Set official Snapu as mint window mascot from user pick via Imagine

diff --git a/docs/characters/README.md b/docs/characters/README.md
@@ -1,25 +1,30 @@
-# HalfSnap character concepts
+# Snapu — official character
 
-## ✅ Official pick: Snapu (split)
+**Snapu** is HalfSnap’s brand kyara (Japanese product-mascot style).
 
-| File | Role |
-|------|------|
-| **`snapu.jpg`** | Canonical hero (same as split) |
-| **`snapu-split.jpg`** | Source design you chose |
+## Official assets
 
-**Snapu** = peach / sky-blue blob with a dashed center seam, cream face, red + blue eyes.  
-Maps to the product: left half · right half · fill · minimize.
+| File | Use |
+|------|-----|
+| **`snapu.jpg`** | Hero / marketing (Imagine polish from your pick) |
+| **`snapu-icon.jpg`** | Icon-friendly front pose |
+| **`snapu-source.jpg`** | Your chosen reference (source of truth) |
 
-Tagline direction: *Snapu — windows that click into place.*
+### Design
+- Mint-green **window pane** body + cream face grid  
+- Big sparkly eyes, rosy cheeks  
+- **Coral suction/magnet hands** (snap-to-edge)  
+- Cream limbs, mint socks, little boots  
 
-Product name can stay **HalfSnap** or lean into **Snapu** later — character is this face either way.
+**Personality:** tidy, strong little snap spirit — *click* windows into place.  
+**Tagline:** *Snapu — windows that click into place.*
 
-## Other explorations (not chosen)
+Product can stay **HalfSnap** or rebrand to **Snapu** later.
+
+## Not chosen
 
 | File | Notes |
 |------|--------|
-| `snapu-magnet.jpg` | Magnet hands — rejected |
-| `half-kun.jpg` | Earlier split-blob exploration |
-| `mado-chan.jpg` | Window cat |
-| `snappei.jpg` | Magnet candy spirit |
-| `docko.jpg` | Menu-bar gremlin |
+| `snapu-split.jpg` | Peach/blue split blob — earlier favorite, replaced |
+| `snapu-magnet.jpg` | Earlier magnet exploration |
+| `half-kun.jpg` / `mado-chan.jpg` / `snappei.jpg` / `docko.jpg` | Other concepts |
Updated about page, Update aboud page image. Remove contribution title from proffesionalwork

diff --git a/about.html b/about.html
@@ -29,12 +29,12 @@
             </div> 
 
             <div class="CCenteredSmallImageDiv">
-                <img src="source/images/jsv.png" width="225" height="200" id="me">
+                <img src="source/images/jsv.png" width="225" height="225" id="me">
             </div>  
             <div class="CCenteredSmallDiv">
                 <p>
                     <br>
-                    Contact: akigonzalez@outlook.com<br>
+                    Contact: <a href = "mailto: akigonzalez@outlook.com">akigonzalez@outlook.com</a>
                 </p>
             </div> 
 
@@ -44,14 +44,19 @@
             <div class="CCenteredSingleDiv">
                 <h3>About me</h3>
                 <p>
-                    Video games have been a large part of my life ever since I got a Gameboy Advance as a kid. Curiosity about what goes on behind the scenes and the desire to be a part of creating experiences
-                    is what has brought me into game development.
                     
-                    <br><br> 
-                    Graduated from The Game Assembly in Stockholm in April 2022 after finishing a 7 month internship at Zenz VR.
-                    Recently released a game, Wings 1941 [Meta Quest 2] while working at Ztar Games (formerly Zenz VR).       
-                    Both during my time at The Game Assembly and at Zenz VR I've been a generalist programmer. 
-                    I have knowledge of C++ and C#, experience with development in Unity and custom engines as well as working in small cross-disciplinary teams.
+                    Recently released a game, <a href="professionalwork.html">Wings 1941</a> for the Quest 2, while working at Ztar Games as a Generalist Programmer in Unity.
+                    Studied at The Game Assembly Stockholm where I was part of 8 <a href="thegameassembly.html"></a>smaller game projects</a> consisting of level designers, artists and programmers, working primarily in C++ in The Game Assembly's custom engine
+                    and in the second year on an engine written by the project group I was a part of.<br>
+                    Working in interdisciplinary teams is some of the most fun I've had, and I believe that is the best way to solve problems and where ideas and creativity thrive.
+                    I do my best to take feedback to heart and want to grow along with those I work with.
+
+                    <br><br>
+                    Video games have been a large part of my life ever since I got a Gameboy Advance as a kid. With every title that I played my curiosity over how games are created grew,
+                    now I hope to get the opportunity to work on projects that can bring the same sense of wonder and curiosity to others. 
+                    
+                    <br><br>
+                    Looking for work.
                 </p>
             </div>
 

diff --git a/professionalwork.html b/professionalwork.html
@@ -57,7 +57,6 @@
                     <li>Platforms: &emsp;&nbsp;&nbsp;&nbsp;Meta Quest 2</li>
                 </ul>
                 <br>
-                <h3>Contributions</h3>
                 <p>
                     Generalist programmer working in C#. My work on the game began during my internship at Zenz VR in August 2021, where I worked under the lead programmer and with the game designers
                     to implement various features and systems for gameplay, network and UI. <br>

Problem details
As listed above, the lines from the line with "curiosity to others." to the line with "Generalist programmer working" are to be echoed exactly, with both ends included and nothing added.

The completed task
+                    now I hope to get the opportunity to work on projects that can bring the same sense of wonder and curiosity to others. 
+                    
+                    <br><br>
+                    Looking for work.
                 </p>
             </div>
 

diff --git a/professionalwork.html b/professionalwork.html
@@ -57,7 +57,6 @@
                     <li>Platforms: &emsp;&nbsp;&nbsp;&nbsp;Meta Quest 2</li>
                 </ul>
                 <br>
-                <h3>Contributions</h3>
                 <p>
                     Generalist programmer working in C#. My work on the game began during my internship at Zenz VR in August 2021, where I worked under the lead programmer and with the game designers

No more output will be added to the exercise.